Version difference data

_ _ _ _ _ _ _

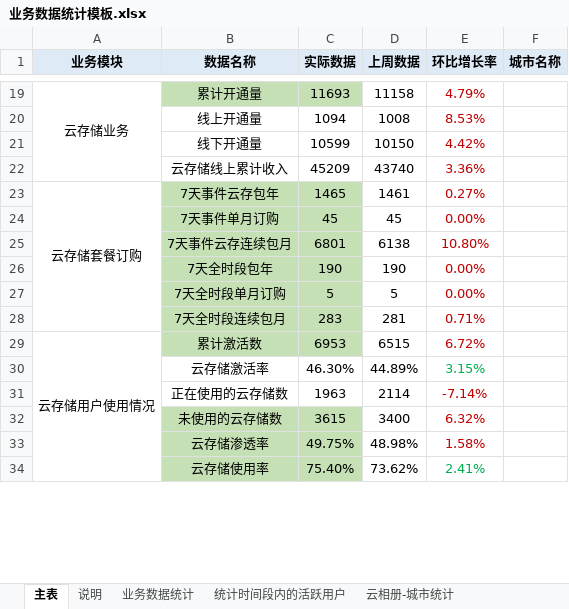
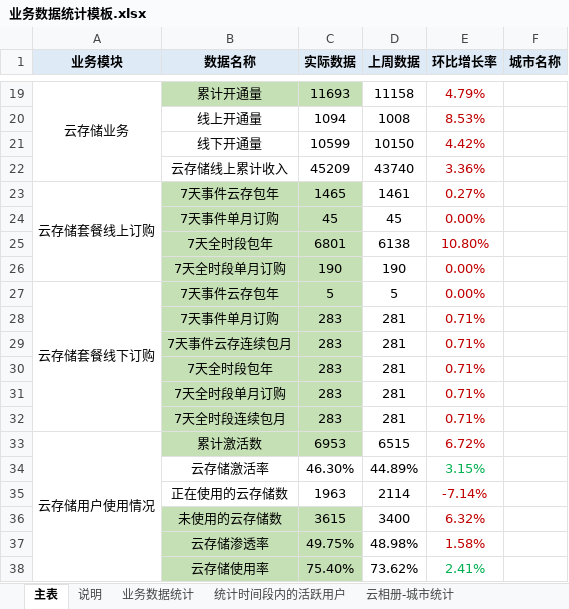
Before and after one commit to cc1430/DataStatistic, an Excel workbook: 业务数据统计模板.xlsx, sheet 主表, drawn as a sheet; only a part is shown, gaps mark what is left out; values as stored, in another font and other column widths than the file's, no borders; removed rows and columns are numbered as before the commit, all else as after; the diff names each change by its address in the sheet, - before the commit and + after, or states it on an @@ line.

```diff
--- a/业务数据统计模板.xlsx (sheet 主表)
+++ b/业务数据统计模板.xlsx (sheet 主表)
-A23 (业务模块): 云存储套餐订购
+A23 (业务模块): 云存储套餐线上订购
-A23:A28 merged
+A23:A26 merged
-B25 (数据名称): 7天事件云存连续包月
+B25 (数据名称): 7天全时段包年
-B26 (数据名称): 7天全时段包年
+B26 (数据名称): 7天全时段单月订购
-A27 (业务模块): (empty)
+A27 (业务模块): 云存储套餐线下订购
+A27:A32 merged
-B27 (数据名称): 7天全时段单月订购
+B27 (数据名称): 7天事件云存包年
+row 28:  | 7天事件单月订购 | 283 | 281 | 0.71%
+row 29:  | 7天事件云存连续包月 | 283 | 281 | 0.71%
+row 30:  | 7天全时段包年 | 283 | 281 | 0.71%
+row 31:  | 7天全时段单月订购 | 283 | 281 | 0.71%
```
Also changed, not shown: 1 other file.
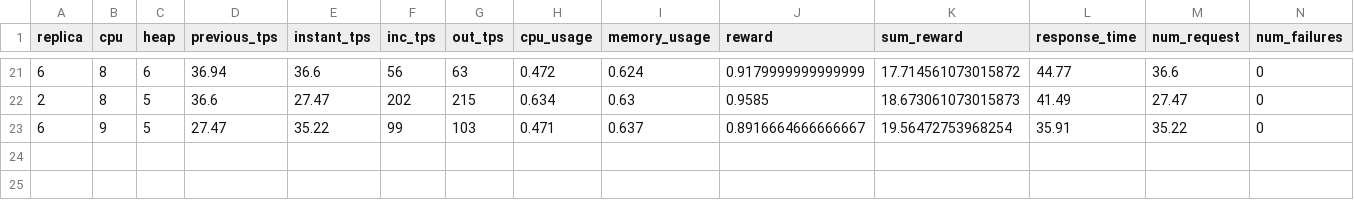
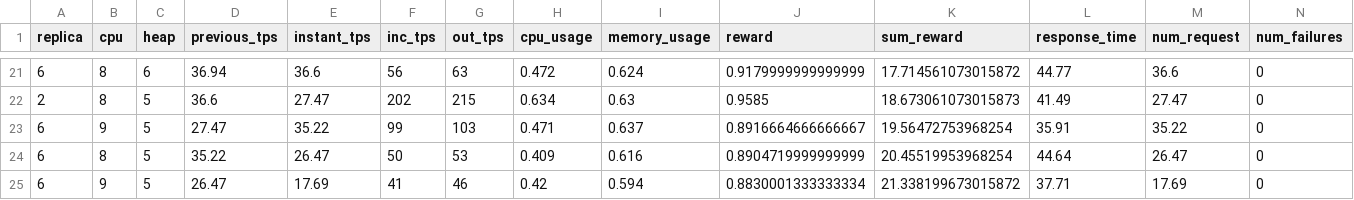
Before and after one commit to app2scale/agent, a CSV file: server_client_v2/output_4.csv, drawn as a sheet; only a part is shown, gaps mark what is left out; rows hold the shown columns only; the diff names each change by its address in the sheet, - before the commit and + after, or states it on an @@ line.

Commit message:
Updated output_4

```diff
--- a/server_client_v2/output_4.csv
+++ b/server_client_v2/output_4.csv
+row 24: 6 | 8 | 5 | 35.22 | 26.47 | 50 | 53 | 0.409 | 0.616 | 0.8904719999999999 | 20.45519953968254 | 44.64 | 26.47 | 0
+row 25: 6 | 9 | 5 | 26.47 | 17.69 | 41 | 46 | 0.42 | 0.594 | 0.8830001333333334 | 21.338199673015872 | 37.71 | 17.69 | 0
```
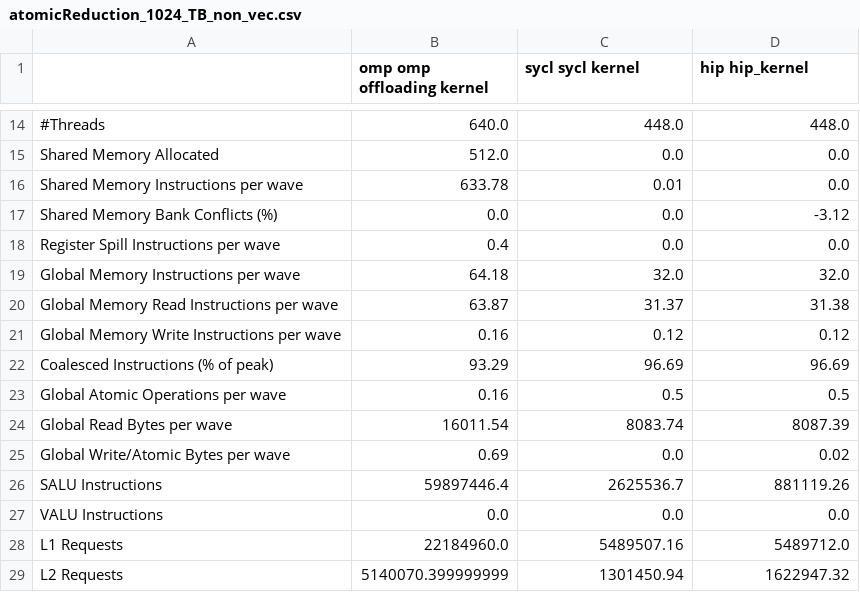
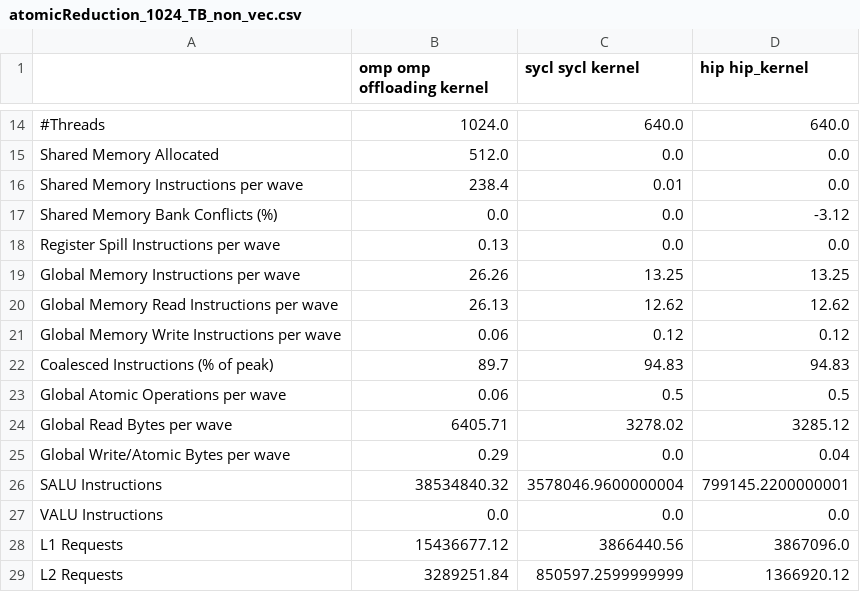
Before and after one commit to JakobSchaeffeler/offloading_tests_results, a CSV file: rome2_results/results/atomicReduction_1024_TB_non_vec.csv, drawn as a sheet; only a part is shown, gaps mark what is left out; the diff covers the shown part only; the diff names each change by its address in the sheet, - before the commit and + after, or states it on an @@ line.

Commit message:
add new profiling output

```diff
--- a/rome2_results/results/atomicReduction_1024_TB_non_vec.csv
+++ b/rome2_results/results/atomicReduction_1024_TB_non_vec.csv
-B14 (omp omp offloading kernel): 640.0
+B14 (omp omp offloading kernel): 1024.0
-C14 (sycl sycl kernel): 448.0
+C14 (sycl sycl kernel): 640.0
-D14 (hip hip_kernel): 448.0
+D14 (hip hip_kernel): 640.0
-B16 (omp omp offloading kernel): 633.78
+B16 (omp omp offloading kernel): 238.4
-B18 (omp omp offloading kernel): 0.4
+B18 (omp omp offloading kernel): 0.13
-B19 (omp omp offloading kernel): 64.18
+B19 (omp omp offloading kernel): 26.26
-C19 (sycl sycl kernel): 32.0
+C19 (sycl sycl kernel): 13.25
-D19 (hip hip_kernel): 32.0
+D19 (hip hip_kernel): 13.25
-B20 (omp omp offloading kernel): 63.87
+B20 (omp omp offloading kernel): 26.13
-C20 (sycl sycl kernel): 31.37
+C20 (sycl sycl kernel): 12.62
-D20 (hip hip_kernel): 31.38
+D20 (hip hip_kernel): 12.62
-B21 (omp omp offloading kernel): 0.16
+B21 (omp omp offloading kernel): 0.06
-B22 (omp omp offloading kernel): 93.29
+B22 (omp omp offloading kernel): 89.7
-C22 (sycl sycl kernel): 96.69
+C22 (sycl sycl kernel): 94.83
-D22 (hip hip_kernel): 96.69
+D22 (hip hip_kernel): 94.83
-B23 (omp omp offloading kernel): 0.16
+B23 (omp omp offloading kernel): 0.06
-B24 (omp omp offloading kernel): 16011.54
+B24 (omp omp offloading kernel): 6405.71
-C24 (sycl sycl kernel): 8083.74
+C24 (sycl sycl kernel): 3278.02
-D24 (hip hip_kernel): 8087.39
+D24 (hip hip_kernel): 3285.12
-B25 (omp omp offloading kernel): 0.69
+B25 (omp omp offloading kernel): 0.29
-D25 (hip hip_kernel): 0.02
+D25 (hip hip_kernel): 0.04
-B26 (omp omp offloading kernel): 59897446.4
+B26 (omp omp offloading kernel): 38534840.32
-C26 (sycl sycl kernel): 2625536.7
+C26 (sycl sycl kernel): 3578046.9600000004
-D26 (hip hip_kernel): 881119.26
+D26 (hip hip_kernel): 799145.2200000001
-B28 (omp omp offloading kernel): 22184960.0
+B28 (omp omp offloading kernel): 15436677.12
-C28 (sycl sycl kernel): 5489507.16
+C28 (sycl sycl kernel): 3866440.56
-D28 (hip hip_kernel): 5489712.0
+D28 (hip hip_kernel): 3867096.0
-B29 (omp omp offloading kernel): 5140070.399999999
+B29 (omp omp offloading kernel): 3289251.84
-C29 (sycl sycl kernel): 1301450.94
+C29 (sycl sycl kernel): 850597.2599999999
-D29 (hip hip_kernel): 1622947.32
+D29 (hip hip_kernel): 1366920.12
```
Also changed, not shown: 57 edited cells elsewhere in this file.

_ _ _ _ _ _ _

WHAT YOU SHOULD DO: Across the records above, count the lines holding "merged" and write down only that count.

EXPECTED ANSWER: 3